July 2018

Major studies have shown that coordinated community efforts can result in decreases in alcohol related problems – especially drinking and driving crashes. The combination of increased enforcement and increased public awareness of the enforcement can be effective in deterring drinking drivers. A recent study by the Prevention Research Center of the Pacific Institute for Research and Evaluation and community leaders from Lancaster County, South Carolina, showed that a community coalition using these strategies were associated with a significant reduction in alcohol related traffic crashes.

The Lancaster County Coalition for Healthy Youth, which includes many local agencies and organizations, leads substance abuse prevention efforts in the county. The Coalition collaborated with local law enforcement (city police and county Sheriff’s office) to increase monthly Public Safety Checkpoints and to increase local news about drinking and driving enforcement. One priority for the Coalition was to collaborate with local enforcement agencies and to acquire funds, when necessary, to support increased drinking and driving enforcement. The Coalition also promoted increased local public awareness of enforcement through regular use of mass media, with special attention to newspapers.

Prior to the program, DUI crashes showed an upward trend (from July 2010-December 2011), which matched the upward trend in DUI crashes statewide. After the local intervention began in January 2012, local DUI crashes began a clear downward trend: average 2013 crashes were 23% lower than in 2012. This contrasted with the continued upward trend of DUI crashes in the state as a whole - with a two-year increase of 16%. The downward trend in local crashes was associated with an increase in DUI enforcement as well as news stories concerning DUI enforcement that were stimulated by the efforts of the community prevention project.

Drinking and driving and alcohol problems in general can be complicated and stubborn.  This study showed that by using appropriate evidence-based strategies, communities can bring about significant life-saving changes.

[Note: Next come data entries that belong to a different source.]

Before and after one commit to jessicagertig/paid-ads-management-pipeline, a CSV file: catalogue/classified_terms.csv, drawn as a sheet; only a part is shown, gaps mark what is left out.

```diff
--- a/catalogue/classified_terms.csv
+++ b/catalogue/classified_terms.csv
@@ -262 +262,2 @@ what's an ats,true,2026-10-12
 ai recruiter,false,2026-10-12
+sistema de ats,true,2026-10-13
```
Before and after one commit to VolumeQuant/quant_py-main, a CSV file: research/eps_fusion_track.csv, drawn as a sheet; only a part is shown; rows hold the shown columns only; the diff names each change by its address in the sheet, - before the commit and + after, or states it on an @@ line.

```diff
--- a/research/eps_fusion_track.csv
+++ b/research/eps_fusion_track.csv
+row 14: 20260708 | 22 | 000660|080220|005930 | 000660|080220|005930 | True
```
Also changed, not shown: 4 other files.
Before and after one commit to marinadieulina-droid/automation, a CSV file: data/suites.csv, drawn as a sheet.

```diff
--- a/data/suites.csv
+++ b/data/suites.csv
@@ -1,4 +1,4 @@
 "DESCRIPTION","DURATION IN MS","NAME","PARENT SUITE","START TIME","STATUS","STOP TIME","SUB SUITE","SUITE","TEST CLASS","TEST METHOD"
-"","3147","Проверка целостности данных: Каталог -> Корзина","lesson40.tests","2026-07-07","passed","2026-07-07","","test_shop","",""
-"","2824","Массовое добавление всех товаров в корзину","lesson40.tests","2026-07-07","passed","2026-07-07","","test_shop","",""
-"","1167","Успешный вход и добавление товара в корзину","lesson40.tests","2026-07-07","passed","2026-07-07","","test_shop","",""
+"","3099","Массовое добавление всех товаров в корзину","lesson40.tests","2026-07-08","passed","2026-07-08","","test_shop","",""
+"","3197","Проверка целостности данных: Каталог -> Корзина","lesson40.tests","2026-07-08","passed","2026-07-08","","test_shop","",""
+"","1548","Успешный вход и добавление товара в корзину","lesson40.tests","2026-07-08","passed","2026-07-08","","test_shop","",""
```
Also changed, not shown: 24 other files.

Source: Replication of a Controlled Community Prevention Trial: Results from a Local Implementation of Science- Based Intervention to Reduce Impaired Driving, by Michael D. George, Harold D. Holder, Paul N. McKenzie, Heather R. Mueller, Donna C. Herchek, Barry S. Faile, J Primary Prevent (2018) 39:47–58 https://doi.org/10.1007/s10935-017-0499-y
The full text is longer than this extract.